Publication Date

Spring 2020

Degree Type


Degree Name

Master of Science (MS)


Environmental Studies


William Russell

Subject Areas

Environmental studies

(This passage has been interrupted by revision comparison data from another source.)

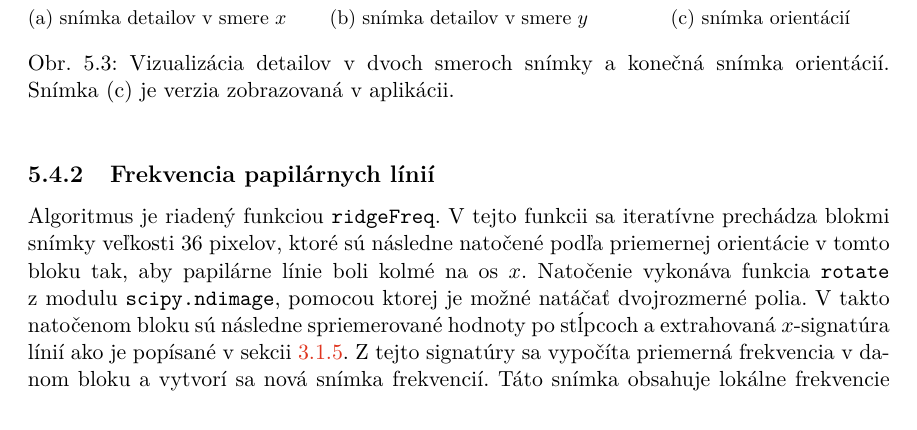
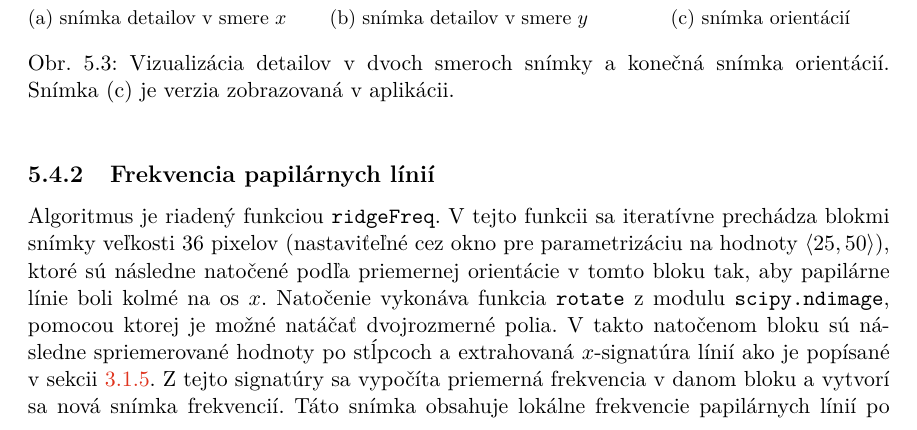
Before and after one commit to pemeth/wsq_editor, a LaTeX thesis (doc/xnemet04.tex, which reads doc/projekt-01-kapitoly-chapters.tex): part of page 42 of 58, cut so that both start at the same text. Compiled offline with pdfLaTeX.

Commit message:
Update figure showing `ParamWindow` and text according to implementation
Through the `ParamWindow` the user can now change the frequencz block
size.

```diff
--- a/doc/projekt-01-kapitoly-chapters.tex
+++ b/doc/projekt-01-kapitoly-chapters.tex
@@ -1283,7 +1283,8 @@
   \end{figure}
 
   \subsection{Frekvencia papilárnych línií}
-  Algoritmus je riadený funkciou \texttt{ridgeFreq}. V tejto funkcii sa iteratívne prechádza blokmi snímky veľkosti 36 pixelov, ktoré sú následne natočené
+  Algoritmus je riadený funkciou \texttt{ridgeFreq}. V tejto funkcii sa iteratívne prechádza blokmi snímky veľkosti 36 pixelov (nastaviťeľné cez okno pre
+  parametrizáciu na hodnoty $\langle{}25,50\rangle{}$), ktoré sú následne natočené
   podľa priemernej orientácie v tomto bloku tak, aby papilárne línie boli kolmé na os $x$. Natočenie vykonáva funkcia \texttt{rotate} z~modulu
   \texttt{scipy.ndimage}, pomocou ktorej je možné natáčať dvojrozmerné polia. V takto natočenom bloku sú následne spriemerované hodnoty po stĺpcoch
   a extrahovaná $x$-signatúra línií ako je popísané v sekcii~{\ref{sec:frekvencia}}. Z tejto signatúry sa vypočíta priemerná frekvencia v danom bloku a vytvorí
```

Restoration of late seral features in second-growth Sequoia sempervirens forests is an important management concern, as so little of the original old-growth remains. The abundance of herbaceous species provides a metric for assessing recovery in these forests where associated understory plants are adapted to closed canopy conditions. Data were collected using a stratified random sampling design across three treatments: mechanically thinned second-growth, un-thinned second-growth, and old-growth reference stands. Pairwise PerMANOVA indicated greater abundance and diversity of native herbs in old-growth and un-thinned second-growth compared to thinned stands, as well as higher measures of canopy cover, basal area, and dominance of S. sempervirens. Thinned plots exhibited lower stand density than un-thinned stands but also higher abundance of non-native herbs. Non-metric multidimensional scaling suggested that un-thinned sites were more similar to old-growth than thinned sites in regard to understory composition and abundance, and indicator species analysis returned a suite of indicator species shared between un-thinned plots and old-growth plots while thinned plots shared one indicator with old-growth. In addition, both old-growth and un-thinned second growth sites were dominated by residual species, while thinned plots were dominated by invader species. These results suggest that while mechanical thinning of second-growth S. sempervirens stands may provide temporary effects to stand structure and composition, these treatments do not support the recovery of late seral understory species.